(Items listed in a dataset)
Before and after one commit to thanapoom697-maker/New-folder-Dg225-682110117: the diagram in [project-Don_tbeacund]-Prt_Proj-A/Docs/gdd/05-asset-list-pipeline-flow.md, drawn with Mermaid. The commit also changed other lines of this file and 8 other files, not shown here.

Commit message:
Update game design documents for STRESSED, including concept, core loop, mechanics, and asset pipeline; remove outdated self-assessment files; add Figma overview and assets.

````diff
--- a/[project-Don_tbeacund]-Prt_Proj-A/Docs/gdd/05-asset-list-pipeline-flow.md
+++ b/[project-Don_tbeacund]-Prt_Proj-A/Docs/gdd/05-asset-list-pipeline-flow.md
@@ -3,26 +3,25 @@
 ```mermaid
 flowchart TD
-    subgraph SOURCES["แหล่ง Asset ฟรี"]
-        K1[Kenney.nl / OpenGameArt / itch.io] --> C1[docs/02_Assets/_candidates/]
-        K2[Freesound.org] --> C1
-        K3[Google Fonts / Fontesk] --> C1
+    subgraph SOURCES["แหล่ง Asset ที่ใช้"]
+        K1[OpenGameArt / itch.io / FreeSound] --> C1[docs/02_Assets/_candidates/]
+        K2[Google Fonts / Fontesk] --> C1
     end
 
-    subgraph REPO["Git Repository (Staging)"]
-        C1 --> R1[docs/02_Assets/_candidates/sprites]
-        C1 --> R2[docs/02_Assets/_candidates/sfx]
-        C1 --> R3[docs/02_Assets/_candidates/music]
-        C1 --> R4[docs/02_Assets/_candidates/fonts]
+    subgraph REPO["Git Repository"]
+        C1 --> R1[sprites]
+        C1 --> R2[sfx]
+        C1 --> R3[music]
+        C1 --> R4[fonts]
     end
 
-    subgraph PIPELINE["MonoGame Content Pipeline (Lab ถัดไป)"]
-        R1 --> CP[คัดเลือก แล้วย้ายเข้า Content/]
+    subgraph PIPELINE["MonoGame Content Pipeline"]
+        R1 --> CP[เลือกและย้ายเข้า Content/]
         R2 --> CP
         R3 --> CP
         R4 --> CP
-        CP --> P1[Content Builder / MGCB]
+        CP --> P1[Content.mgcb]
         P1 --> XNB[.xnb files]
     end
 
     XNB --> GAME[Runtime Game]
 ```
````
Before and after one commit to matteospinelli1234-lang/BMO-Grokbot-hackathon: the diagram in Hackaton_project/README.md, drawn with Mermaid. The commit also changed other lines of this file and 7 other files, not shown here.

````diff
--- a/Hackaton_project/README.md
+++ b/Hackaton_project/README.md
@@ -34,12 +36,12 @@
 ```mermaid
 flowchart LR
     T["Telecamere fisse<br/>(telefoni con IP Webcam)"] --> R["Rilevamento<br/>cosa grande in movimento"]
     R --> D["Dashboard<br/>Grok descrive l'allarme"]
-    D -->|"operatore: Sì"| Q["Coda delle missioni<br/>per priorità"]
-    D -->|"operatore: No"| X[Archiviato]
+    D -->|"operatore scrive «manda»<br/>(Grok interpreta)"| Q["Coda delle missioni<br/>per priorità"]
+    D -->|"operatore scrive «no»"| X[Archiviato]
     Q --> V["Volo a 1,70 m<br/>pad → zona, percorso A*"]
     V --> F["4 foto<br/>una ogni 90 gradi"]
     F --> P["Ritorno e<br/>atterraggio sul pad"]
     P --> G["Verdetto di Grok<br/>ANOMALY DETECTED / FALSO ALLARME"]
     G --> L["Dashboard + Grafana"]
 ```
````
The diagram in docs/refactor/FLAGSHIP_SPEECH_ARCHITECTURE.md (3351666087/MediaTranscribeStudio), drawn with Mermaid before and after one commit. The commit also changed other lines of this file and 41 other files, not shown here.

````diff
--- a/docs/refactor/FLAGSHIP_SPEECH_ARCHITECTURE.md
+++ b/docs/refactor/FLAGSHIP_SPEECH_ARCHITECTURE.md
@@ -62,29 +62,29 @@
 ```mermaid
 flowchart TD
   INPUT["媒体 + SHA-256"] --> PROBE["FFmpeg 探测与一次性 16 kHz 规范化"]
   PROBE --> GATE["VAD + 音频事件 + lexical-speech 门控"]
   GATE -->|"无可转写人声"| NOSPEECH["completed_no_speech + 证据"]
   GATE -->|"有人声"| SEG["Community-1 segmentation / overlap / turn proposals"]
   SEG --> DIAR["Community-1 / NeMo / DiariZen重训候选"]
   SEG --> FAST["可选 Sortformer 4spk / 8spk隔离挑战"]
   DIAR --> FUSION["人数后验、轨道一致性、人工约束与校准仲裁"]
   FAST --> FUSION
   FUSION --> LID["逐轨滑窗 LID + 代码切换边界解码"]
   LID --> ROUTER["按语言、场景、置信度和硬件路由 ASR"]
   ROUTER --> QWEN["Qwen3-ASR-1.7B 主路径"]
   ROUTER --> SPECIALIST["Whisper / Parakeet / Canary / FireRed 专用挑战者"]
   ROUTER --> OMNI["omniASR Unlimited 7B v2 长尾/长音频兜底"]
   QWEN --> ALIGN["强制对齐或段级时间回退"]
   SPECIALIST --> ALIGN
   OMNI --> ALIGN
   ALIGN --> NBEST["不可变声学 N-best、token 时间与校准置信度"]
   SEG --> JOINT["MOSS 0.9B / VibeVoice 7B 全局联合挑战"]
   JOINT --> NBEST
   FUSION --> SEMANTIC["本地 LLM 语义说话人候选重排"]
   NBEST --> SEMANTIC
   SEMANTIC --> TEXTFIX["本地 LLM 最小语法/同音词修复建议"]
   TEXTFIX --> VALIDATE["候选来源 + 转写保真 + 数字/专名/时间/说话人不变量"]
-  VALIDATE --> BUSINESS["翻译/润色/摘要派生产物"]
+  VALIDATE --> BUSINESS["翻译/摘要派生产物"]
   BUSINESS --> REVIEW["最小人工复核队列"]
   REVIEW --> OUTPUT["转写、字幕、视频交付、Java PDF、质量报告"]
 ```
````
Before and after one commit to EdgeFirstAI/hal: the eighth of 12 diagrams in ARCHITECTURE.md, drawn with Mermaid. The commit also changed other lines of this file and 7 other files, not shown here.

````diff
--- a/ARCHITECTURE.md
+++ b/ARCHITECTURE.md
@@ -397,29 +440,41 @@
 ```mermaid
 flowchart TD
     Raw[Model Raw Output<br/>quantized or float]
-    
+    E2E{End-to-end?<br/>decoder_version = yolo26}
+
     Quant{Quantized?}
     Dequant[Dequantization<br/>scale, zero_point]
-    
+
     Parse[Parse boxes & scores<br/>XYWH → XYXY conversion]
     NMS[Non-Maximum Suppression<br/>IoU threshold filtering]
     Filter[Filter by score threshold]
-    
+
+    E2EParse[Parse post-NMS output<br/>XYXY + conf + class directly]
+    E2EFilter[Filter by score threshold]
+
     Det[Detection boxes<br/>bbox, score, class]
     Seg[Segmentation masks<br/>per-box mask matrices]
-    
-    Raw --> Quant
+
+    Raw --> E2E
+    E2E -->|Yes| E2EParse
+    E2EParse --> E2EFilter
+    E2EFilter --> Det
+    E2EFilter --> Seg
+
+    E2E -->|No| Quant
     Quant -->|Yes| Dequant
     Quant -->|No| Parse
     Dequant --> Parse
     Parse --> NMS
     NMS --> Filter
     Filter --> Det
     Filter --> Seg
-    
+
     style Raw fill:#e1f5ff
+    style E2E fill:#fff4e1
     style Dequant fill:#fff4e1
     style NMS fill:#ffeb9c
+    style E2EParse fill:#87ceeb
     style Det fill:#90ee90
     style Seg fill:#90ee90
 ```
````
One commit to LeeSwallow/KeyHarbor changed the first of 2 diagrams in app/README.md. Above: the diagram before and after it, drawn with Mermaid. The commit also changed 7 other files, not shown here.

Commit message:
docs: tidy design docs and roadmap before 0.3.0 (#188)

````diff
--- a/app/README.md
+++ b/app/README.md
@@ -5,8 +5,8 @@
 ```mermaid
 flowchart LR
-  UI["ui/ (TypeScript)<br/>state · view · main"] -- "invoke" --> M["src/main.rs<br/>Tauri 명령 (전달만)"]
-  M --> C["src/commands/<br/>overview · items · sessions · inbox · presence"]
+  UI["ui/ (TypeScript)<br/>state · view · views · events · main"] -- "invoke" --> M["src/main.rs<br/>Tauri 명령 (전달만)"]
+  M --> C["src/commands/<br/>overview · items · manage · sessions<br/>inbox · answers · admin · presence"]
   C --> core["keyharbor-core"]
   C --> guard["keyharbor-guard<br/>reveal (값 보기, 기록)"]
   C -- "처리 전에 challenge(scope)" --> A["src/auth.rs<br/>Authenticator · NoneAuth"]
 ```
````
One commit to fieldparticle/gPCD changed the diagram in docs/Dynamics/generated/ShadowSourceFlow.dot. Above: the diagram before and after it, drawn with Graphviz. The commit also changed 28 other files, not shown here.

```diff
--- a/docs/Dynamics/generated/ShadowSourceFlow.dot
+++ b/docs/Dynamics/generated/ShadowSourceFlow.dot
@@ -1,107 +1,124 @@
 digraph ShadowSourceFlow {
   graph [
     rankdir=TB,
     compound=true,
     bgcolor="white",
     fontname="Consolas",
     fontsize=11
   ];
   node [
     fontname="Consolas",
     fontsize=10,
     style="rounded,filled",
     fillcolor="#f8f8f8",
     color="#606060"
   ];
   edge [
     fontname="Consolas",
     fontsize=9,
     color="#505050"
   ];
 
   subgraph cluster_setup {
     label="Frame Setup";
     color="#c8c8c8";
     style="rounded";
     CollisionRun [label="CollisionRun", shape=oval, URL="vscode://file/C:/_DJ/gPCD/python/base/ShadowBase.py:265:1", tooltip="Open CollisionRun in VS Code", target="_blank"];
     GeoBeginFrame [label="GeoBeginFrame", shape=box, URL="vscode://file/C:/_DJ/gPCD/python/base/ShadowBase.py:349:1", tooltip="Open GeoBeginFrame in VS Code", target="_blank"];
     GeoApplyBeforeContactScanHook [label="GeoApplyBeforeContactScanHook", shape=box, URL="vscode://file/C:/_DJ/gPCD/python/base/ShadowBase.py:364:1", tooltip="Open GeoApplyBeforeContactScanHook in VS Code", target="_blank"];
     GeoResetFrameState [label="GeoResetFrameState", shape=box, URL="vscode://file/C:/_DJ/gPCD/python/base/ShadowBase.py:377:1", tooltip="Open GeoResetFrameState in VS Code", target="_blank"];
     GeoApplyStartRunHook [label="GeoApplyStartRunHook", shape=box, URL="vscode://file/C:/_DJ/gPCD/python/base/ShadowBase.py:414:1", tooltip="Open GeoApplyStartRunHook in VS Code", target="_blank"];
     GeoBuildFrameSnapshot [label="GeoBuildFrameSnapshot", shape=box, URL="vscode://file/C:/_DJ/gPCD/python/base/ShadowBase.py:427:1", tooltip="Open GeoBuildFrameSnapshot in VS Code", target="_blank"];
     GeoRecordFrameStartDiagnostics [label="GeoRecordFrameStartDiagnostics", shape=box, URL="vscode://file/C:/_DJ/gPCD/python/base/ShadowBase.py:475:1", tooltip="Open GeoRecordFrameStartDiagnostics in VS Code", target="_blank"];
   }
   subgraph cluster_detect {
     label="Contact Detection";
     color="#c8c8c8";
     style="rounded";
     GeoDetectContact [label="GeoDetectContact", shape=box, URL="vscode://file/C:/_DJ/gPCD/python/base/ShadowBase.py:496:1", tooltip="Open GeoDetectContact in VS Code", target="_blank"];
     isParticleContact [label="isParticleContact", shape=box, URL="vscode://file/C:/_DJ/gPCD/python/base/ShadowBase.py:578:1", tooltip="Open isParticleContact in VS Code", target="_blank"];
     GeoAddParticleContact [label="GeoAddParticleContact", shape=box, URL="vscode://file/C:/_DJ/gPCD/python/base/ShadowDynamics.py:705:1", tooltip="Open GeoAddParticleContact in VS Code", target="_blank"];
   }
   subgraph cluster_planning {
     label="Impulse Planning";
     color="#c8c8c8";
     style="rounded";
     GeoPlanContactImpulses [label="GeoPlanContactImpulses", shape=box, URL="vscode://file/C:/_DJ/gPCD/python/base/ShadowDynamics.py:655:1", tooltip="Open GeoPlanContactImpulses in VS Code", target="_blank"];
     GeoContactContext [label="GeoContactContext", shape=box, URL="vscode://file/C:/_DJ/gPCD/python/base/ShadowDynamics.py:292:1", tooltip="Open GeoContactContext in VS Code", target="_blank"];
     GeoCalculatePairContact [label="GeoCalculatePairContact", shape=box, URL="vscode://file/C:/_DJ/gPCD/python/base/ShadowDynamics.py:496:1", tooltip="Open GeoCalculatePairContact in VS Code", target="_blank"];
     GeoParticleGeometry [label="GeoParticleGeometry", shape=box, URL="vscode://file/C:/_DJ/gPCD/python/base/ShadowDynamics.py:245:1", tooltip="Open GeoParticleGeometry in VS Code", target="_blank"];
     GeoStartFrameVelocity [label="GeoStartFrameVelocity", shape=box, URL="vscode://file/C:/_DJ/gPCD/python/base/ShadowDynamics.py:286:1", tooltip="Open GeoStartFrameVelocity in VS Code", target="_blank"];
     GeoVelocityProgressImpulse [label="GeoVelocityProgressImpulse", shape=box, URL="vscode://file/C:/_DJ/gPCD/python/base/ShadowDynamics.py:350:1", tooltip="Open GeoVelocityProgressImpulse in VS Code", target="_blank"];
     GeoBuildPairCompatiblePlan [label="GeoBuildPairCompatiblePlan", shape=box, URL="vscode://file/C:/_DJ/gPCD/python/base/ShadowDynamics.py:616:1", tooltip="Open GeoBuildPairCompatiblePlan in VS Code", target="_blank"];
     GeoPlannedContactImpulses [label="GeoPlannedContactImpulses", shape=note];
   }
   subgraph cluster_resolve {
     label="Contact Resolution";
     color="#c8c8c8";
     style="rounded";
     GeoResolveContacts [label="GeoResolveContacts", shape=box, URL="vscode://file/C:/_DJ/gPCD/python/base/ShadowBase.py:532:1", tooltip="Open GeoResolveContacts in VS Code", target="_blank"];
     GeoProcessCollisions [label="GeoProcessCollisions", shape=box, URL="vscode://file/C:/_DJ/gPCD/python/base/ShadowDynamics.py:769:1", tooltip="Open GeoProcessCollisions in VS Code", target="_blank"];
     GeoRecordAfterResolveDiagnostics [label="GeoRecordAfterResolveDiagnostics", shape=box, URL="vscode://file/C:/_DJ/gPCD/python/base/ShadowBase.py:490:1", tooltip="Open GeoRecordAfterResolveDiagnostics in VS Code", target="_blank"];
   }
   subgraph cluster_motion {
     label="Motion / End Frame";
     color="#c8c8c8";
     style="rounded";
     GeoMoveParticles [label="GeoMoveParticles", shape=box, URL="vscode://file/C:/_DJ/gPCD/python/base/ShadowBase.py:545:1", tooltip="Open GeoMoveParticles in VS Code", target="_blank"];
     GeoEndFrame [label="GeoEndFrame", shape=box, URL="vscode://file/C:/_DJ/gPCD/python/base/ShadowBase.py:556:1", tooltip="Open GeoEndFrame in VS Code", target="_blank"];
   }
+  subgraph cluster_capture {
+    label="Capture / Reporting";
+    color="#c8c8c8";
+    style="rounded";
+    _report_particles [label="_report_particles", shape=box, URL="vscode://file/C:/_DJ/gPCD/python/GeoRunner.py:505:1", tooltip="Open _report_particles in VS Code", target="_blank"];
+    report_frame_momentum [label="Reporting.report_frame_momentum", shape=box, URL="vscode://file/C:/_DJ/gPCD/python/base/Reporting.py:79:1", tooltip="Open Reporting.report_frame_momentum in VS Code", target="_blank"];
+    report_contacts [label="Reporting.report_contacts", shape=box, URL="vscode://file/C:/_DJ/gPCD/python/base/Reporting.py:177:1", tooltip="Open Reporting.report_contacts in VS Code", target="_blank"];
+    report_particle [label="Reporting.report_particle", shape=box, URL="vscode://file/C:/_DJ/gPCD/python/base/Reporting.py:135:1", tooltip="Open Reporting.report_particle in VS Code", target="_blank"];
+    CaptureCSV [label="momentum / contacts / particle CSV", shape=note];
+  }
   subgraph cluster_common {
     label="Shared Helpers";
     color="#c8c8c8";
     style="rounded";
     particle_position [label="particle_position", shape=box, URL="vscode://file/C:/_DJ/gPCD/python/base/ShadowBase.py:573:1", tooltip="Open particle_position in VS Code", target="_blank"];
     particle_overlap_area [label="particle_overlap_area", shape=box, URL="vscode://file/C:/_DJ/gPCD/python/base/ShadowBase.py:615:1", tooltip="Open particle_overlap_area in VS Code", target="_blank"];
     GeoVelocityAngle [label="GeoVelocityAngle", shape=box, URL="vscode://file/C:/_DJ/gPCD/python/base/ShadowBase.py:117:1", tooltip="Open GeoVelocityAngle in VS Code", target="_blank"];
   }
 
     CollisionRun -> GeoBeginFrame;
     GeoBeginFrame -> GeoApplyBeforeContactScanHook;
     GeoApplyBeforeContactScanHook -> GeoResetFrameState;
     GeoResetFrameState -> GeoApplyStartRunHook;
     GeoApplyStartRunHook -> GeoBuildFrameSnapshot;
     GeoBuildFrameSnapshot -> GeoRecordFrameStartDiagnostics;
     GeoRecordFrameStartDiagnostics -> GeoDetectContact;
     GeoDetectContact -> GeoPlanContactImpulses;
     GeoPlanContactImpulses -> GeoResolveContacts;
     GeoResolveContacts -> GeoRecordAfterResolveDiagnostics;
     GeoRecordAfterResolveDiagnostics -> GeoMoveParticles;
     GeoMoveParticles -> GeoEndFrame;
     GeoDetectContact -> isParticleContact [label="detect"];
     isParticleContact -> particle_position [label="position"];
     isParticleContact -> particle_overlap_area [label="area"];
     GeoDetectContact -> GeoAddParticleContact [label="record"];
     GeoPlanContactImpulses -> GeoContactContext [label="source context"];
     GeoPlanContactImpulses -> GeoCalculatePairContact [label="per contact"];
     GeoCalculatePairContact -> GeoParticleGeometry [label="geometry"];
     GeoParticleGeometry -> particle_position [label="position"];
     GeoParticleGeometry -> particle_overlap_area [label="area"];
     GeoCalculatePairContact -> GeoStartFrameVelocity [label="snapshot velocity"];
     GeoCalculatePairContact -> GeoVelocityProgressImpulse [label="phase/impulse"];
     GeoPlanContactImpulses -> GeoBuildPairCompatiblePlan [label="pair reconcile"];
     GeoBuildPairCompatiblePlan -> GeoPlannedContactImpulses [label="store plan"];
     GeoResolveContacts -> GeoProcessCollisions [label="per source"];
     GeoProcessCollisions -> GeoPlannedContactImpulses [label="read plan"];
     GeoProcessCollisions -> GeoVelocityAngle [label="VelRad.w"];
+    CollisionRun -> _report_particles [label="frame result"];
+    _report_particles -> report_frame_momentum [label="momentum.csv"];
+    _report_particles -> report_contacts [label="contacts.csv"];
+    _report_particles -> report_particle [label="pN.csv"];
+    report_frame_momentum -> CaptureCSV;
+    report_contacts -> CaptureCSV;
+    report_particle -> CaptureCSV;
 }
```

Exercise description: In the records above, locate each line with the word "GeoCalculatePairContact". Copy all such lines.

Answer space:
     GeoCalculatePairContact [label="GeoCalculatePairContact", shape=box, URL="vscode://file/C:/_DJ/gPCD/python/base/ShadowDynamics.py:496:1", tooltip="Open GeoCalculatePairContact in VS Code", target="_blank"];
     GeoPlanContactImpulses -> GeoCalculatePairContact [label="per contact"];
     GeoCalculatePairContact -> GeoParticleGeometry [label="geometry"];
     GeoCalculatePairContact -> GeoStartFrameVelocity [label="snapshot velocity"];
     GeoCalculatePairContact -> GeoVelocityProgressImpulse [label="phase/impulse"];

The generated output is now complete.